Federer looked anything but silly on this day, playing the free-flowing all-court tennis that has brought him 17 Grand Slam titles.

The two players were even at 4-4 in the first set when Federer broke Querrey with a trademark cross-court backhand passing shot -- punctuated with a fist pump and a shout of "Come on!"

From then on, it was all Federer.
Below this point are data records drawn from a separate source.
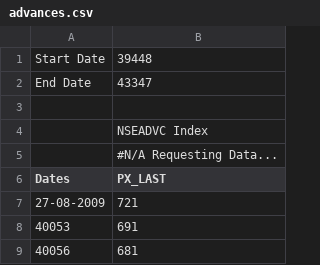
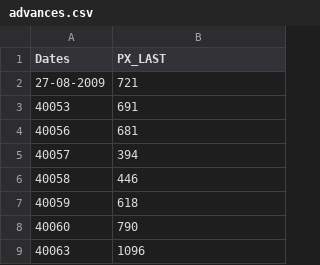
Before and after one commit to s2c/IndiaNiveshInternship, a CSV file: Futures/advances.csv, drawn as a sheet; only a part is shown; the shorter side is filled out with more unchanged rows; the diff names each change by its address in the sheet, - before the commit and + after, or states it on an @@ line.

```diff
--- a/Futures/advances.csv
+++ b/Futures/advances.csv
-row 1: Start Date | 39448
-row 2: End Date | 43347
-row 3: (empty)
-row 4:  | NSEADVC Index
-row 5:  | #N/A Requesting Data...
```
Also changed, not shown: Futures/decline.csv, Futures/oil.csv, 2 other files.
He broke five times in all, saved both break points he faced, had 32 winners to just 10 unforced errors, and closed out the match in less than 90 minutes.

It was another quick-fire win for the second-seeded Swiss, who dropped just seven games in his first-round victory over Damir Dzumhur.

"I've had a good run so you don't want it to stop on the first or second round," Federer said. "I guess there's also a little bit of relief that I'm actually playing well here at Wimbledon as well."

Bidding for his second Wimbledon title in three years, third-seeded Andy Murray was barely tested as he swept past an ineffective Robin Haase of the Netherlands 6-1, 6-1, 6-4 on Court 1 to advance to the third round.

It took Murray only 1 hour, 27 minutes to dispatch the 28th-ranked Haase, who beat him on a hard court in Rotterdam in 2008 but never mounted a serious challenge Tuesday.

Murray, who became the first homegrown men's champion in 77 years when he won Wimbledon in 2013, is setting himself up for another serious title run this year.

"It was a good match from start to finish for me and obviously getting the early lead helped," Murray said. "I was very happy with the way that I played."

Murray tossed his wristbands into the crowd -- and happened to hit Wimbledon chairman Philip Brook, who was sitting next to Prince Charles' wife, Camilla, the Duchess of York.

"I saw her briefly after the match," Murray said. "Then the Duchess opened up her bag and my wristband was in there, so he (Brook) obviously had given it to her."

Another British player, James Ward, joined Murray in the third round, beating Jiri Vesely of the Czech Republic 6-2, 7-6 (4), 3-6, 6-3. It's the first time since 2002 that two British men have gone past the second round at Wimbledon.

After the hottest day on record in Wimbledon history on Wednesday, temperatures were cooler and a light drizzle forced a 45-minute delay to the start of play on the outside courts.

The Associated Press contributed to this report.